= RECORDS FOR THE TASK =
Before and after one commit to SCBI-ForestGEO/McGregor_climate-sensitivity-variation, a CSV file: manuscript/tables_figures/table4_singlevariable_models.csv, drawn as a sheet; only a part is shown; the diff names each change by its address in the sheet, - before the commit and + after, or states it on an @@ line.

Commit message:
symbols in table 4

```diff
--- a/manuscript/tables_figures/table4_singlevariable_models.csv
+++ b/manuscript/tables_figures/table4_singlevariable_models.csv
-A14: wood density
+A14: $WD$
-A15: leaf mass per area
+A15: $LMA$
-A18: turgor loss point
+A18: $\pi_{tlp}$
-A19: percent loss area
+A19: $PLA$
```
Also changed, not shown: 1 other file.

---

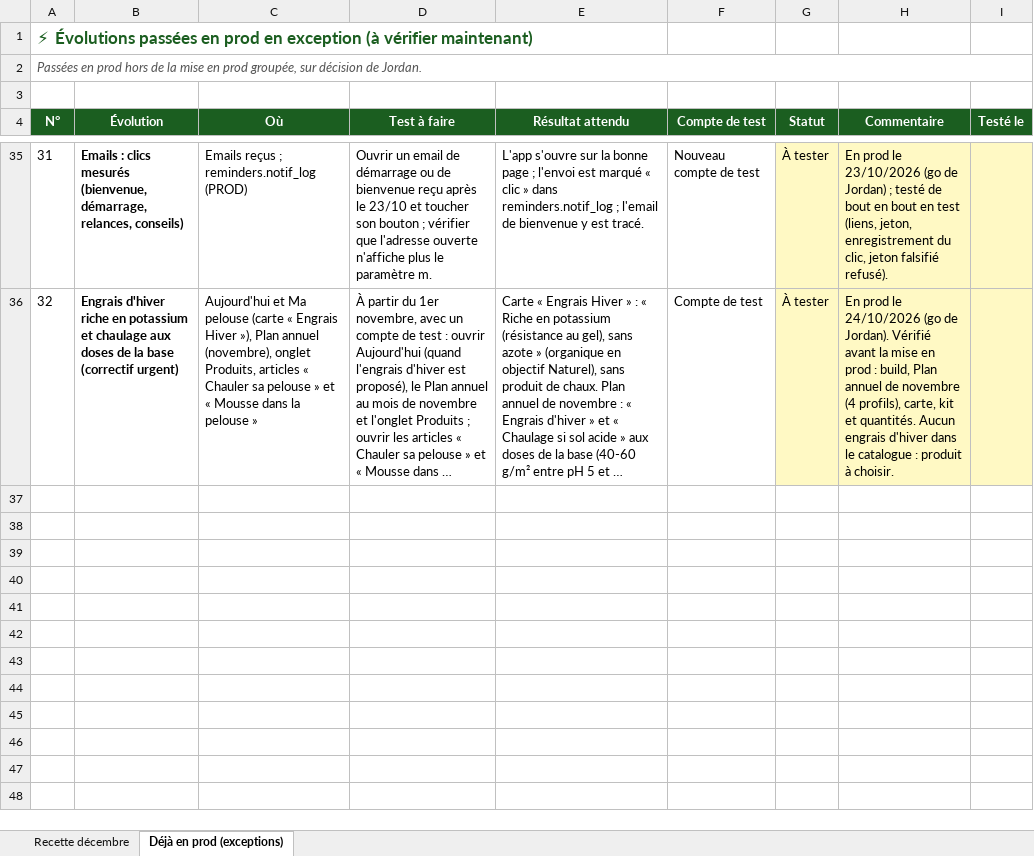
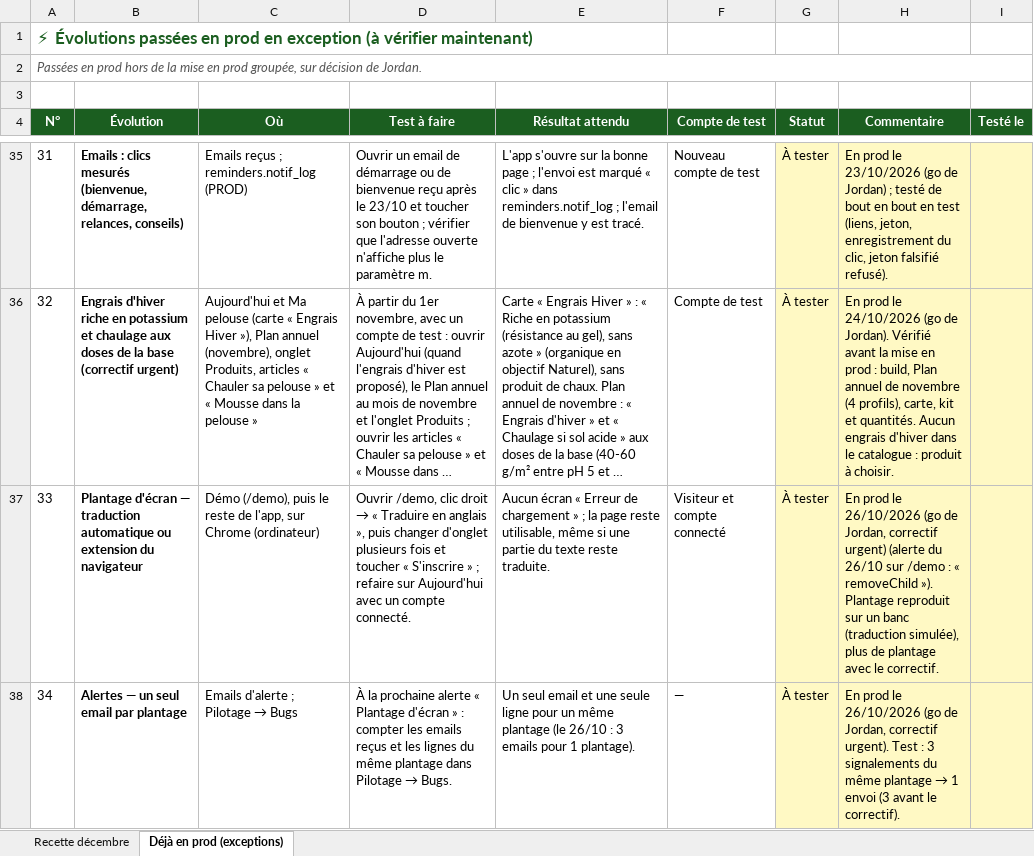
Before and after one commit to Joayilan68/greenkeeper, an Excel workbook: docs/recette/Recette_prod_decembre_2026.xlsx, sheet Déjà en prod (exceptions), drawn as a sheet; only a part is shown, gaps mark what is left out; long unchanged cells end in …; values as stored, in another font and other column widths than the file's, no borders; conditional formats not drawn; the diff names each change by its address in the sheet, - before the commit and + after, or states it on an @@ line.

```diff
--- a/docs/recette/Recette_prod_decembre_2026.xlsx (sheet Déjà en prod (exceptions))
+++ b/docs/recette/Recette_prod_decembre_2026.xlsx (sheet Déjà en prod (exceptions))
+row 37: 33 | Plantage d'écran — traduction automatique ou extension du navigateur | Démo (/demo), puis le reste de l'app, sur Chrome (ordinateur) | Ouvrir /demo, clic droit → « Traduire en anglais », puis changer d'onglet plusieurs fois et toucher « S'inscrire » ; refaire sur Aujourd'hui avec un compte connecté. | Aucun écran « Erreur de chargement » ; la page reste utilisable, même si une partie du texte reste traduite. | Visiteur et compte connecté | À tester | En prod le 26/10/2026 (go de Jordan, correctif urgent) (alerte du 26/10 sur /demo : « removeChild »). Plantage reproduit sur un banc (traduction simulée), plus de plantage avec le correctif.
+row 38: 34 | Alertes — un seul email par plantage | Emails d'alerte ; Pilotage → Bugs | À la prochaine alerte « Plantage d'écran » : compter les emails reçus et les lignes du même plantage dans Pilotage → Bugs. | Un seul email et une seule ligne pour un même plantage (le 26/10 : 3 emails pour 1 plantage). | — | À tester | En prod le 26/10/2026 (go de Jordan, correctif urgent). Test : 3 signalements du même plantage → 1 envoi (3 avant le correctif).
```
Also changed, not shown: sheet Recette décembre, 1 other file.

= WHAT IS NEEDED =
Wherever a line of the entries holds the string "other", copy that line.

= RESULT OF THE TASK =
Also changed, not shown: 1 other file.
Before and after one commit to Joayilan68/greenkeeper, an Excel workbook: docs/recette/Recette_prod_decembre_2026.xlsx, sheet Déjà en prod (exceptions), drawn as a sheet; only a part is shown, gaps mark what is left out; long unchanged cells end in …; values as stored, in another font and other column widths than the file's, no borders; conditional formats not drawn; the diff names each change by its address in the sheet, - before the commit and + after, or states it on an @@ line.
Also changed, not shown: sheet Recette décembre, 1 other file.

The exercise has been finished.